(Beginning of RECORDS)

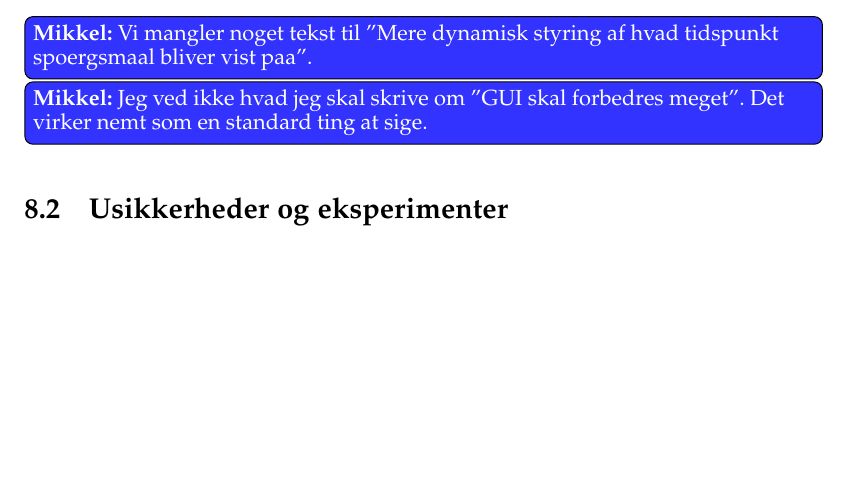
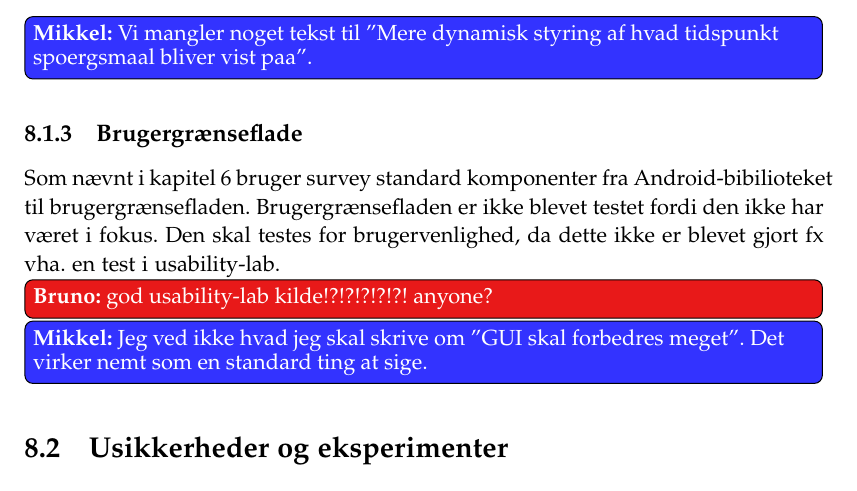
Before and after one commit to SW807/Report, a LaTeX thesis (main.tex, which reads content/refleksioner.tex): part of page 55 of 65 before the commit and part of page 56 of 66 after it, cut so that both start at the same text, the shorter picture padded with empty space. Compiled offline with pdfLaTeX.

Commit message:
brugergrælnseflade refleksion

```diff
--- a/content/refleksioner.tex
+++ b/content/refleksioner.tex
@@ -40,6 +40,10 @@ Hvorvidt dette faktisk er tilfældet kan undersøges ved at stille funktionalite
 \mikkelin{Vi mangler noget tekst til ''Mere dynamisk styring af hvad tidspunkt spoergsmaal bliver vist paa''.}
 
 %GUI skal forbedres meget - fordi det ikke har været i fokus
+\subsection{Brugergrænseflade}
+Som nævnt i \cref{survey} bruger survey standard komponenter fra Android-bibilioteket til brugergrænsefladen.
+Brugergrænsefladen er ikke blevet testet fordi den ikke har været i fokus.
+Den skal testes for brugervenlighed, da dette ikke er blevet gjort fx vha. en test i usability-lab.\bruno{god usability-lab kilde!?!?!?!?!?! anyone?}
 \mikkelin{Jeg ved ikke hvad jeg skal skrive om ''GUI skal forbedres meget''. Det virker nemt som en standard ting at sige.}
 
 %Anvendelse (model/eksperimentering)
```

(End of RECORDS)

# WHAT YOU HAVE TO DO
Write every entry out again exactly, dropping the pictures.

# REPLY TO THE TASK
Before and after one commit to SW807/Report, a LaTeX thesis (main.tex, which reads content/refleksioner.tex): part of page 55 of 65 before the commit and part of page 56 of 66 after it, cut so that both start at the same text, the shorter picture padded with empty space. Compiled offline with pdfLaTeX.

Commit message:
brugergrælnseflade refleksion

```diff
--- a/content/refleksioner.tex
+++ b/content/refleksioner.tex
@@ -40,6 +40,10 @@ Hvorvidt dette faktisk er tilfældet kan undersøges ved at stille funktionalite
 \mikkelin{Vi mangler noget tekst til ''Mere dynamisk styring af hvad tidspunkt spoergsmaal bliver vist paa''.}
 
 %GUI skal forbedres meget - fordi det ikke har været i fokus
+\subsection{Brugergrænseflade}
+Som nævnt i \cref{survey} bruger survey standard komponenter fra Android-bibilioteket til brugergrænsefladen.
+Brugergrænsefladen er ikke blevet testet fordi den ikke har været i fokus.
+Den skal testes for brugervenlighed, da dette ikke er blevet gjort fx vha. en test i usability-lab.\bruno{god usability-lab kilde!?!?!?!?!?! anyone?}
 \mikkelin{Jeg ved ikke hvad jeg skal skrive om ''GUI skal forbedres meget''. Det virker nemt som en standard ting at sige.}
 
 %Anvendelse (model/eksperimentering)
```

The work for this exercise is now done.